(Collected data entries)
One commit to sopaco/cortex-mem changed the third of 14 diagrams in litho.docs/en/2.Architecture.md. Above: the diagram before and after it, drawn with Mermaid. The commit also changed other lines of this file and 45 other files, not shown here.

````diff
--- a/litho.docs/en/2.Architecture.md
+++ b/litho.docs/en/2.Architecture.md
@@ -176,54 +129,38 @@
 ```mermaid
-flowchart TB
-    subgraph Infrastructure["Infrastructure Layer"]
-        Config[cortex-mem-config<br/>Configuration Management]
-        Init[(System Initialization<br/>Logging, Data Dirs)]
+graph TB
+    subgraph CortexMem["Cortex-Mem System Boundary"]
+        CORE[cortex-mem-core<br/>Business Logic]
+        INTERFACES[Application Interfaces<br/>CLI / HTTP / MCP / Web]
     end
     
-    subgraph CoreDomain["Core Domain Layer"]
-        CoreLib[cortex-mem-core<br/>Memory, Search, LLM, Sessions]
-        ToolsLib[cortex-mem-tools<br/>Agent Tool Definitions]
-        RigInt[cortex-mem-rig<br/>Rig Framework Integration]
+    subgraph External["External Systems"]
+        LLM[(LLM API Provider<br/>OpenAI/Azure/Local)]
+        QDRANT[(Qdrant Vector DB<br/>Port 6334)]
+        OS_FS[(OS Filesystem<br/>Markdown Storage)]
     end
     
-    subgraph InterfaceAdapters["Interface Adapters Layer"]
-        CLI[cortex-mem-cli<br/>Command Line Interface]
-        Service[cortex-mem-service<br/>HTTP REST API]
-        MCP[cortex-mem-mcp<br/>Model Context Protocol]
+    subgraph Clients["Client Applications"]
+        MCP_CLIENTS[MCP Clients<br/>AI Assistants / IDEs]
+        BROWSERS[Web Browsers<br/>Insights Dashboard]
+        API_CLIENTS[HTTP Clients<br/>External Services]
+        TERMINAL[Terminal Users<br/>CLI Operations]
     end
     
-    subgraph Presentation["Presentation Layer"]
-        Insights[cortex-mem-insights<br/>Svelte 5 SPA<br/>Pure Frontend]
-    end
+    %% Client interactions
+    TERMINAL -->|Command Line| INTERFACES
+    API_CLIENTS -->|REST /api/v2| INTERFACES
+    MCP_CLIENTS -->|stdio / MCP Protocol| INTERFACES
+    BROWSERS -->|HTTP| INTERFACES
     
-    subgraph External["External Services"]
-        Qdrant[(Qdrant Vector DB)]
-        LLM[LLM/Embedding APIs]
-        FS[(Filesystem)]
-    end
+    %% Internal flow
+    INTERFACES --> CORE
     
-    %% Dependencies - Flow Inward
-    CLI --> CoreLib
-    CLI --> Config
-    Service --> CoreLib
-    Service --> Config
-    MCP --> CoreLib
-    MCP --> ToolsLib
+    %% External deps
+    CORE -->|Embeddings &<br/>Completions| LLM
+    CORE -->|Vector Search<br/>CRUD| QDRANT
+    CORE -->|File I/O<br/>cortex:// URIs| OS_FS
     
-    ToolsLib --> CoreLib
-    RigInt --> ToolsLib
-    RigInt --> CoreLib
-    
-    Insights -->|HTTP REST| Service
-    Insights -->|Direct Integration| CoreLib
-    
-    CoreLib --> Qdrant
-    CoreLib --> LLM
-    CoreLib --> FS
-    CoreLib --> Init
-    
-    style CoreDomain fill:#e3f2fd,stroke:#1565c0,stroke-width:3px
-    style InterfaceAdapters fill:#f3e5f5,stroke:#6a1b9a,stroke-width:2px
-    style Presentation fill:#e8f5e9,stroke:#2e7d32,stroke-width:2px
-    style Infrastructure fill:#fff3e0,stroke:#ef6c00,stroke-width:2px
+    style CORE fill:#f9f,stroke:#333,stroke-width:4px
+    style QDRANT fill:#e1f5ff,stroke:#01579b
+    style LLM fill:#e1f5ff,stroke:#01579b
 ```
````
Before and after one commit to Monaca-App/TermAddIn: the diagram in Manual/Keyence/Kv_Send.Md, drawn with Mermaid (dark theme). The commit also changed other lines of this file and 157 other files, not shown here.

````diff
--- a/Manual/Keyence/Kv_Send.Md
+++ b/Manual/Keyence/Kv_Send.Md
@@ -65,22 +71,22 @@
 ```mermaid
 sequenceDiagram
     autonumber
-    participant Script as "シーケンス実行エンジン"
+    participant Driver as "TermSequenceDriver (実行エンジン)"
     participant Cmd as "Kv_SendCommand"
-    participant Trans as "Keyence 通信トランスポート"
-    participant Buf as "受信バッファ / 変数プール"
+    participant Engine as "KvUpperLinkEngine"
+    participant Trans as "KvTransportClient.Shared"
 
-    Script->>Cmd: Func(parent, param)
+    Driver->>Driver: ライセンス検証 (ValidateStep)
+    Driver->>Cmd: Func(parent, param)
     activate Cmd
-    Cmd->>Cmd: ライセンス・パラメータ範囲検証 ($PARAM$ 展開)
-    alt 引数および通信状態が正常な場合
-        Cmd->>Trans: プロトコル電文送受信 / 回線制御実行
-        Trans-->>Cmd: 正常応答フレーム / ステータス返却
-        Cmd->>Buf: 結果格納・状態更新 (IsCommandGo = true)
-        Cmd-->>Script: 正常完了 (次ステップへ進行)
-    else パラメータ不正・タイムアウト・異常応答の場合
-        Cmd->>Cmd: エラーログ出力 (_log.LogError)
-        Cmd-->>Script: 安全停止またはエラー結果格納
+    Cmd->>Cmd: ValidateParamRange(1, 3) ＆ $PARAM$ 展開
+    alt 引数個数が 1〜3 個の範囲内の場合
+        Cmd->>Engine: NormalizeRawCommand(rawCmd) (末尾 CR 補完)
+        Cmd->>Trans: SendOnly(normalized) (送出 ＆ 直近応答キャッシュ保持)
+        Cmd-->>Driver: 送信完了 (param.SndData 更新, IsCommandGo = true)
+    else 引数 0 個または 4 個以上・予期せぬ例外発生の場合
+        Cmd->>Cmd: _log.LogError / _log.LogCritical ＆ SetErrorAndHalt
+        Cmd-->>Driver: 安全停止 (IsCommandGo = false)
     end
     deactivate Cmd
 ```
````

**Work instruction**
Using the records above, restate word for word the lines from the one with "OS_FS[(OS Filesystem<br/>Markdown Storage)]" through the one with "MCP[cortex-mem-mcp<br/>Model Context Protocol]", both included.

**Your response**
+        OS_FS[(OS Filesystem<br/>Markdown Storage)]
     end
     
-    subgraph InterfaceAdapters["Interface Adapters Layer"]
-        CLI[cortex-mem-cli<br/>Command Line Interface]
-        Service[cortex-mem-service<br/>HTTP REST API]
-        MCP[cortex-mem-mcp<br/>Model Context Protocol]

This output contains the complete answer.